[Before-and-after change records]
------------------------

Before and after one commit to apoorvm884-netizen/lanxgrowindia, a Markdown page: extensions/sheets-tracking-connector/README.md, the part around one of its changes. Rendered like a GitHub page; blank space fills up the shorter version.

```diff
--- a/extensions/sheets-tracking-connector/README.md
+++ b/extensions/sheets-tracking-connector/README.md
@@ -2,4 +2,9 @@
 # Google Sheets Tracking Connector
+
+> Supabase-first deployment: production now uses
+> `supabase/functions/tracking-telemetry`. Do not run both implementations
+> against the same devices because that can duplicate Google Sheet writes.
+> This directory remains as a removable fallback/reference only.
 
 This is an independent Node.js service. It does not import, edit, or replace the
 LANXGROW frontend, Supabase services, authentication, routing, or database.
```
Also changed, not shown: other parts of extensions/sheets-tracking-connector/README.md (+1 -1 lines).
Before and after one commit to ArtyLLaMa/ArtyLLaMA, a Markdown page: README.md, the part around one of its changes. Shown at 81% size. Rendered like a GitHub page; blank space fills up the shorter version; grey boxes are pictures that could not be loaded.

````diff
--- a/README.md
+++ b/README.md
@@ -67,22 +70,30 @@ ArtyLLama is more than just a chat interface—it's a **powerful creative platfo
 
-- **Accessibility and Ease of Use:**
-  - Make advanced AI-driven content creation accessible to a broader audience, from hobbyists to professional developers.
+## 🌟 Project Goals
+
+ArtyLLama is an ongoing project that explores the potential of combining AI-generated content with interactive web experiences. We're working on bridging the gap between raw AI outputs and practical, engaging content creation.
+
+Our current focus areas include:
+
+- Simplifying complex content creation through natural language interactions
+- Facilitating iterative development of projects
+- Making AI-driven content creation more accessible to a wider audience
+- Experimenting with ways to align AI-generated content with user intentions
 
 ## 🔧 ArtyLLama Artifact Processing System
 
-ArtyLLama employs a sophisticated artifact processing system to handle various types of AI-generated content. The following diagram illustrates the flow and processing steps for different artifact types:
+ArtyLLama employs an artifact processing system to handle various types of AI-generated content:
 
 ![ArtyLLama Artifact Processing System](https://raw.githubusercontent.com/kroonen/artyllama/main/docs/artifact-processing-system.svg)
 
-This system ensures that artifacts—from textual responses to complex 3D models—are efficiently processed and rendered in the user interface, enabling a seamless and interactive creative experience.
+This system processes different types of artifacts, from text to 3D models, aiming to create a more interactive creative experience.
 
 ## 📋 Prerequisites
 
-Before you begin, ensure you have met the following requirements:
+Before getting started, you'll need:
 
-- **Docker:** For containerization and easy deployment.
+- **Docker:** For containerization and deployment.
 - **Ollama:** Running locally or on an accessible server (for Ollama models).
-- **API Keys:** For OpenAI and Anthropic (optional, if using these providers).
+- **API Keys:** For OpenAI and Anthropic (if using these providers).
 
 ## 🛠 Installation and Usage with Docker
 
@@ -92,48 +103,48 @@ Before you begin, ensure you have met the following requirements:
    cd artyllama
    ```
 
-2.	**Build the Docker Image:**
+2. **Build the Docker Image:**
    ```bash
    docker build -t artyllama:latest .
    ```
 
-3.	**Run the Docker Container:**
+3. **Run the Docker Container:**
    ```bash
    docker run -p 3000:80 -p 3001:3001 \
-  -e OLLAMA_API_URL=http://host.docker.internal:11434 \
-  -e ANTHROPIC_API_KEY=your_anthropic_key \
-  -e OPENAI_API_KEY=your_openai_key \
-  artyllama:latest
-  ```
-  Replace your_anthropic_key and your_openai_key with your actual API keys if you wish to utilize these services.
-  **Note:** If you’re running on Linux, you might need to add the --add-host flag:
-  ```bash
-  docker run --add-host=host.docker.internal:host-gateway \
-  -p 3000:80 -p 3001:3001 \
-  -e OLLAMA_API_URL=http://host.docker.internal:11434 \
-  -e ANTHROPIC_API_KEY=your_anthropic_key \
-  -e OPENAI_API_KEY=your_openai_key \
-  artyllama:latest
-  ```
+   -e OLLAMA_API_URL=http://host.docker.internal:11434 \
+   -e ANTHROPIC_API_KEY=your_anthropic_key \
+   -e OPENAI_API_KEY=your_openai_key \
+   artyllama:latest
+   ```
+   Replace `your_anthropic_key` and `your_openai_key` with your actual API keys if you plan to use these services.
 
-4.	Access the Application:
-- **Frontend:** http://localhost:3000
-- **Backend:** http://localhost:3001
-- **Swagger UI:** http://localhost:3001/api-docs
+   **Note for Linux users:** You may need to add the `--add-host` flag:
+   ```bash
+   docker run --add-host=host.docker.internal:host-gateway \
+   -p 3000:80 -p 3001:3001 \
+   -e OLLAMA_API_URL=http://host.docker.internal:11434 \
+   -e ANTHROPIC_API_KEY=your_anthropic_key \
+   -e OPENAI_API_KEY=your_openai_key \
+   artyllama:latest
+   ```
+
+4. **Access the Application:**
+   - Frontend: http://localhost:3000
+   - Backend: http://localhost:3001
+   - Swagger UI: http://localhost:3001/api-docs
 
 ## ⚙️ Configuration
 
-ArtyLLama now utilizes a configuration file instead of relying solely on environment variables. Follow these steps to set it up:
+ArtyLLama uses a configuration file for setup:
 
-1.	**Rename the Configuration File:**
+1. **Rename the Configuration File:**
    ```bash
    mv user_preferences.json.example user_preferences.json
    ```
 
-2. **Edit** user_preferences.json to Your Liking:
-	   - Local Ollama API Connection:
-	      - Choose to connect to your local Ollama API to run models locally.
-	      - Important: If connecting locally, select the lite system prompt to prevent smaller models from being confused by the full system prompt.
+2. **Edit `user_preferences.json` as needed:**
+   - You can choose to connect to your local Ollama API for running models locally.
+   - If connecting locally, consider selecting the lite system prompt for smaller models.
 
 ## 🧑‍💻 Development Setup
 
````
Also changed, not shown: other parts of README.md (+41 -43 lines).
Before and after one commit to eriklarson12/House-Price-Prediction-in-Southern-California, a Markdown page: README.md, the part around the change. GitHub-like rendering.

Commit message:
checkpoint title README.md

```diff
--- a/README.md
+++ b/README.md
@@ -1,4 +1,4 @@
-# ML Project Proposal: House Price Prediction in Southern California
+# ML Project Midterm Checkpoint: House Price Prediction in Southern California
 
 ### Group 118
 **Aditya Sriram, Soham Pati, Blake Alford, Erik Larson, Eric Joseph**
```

------------------------

◆ WHAT TO WORK ON
Your answer should be only a number: how many lines in the records hold the word "models".

◆ RESPONSE FOR THIS EXERCISE
7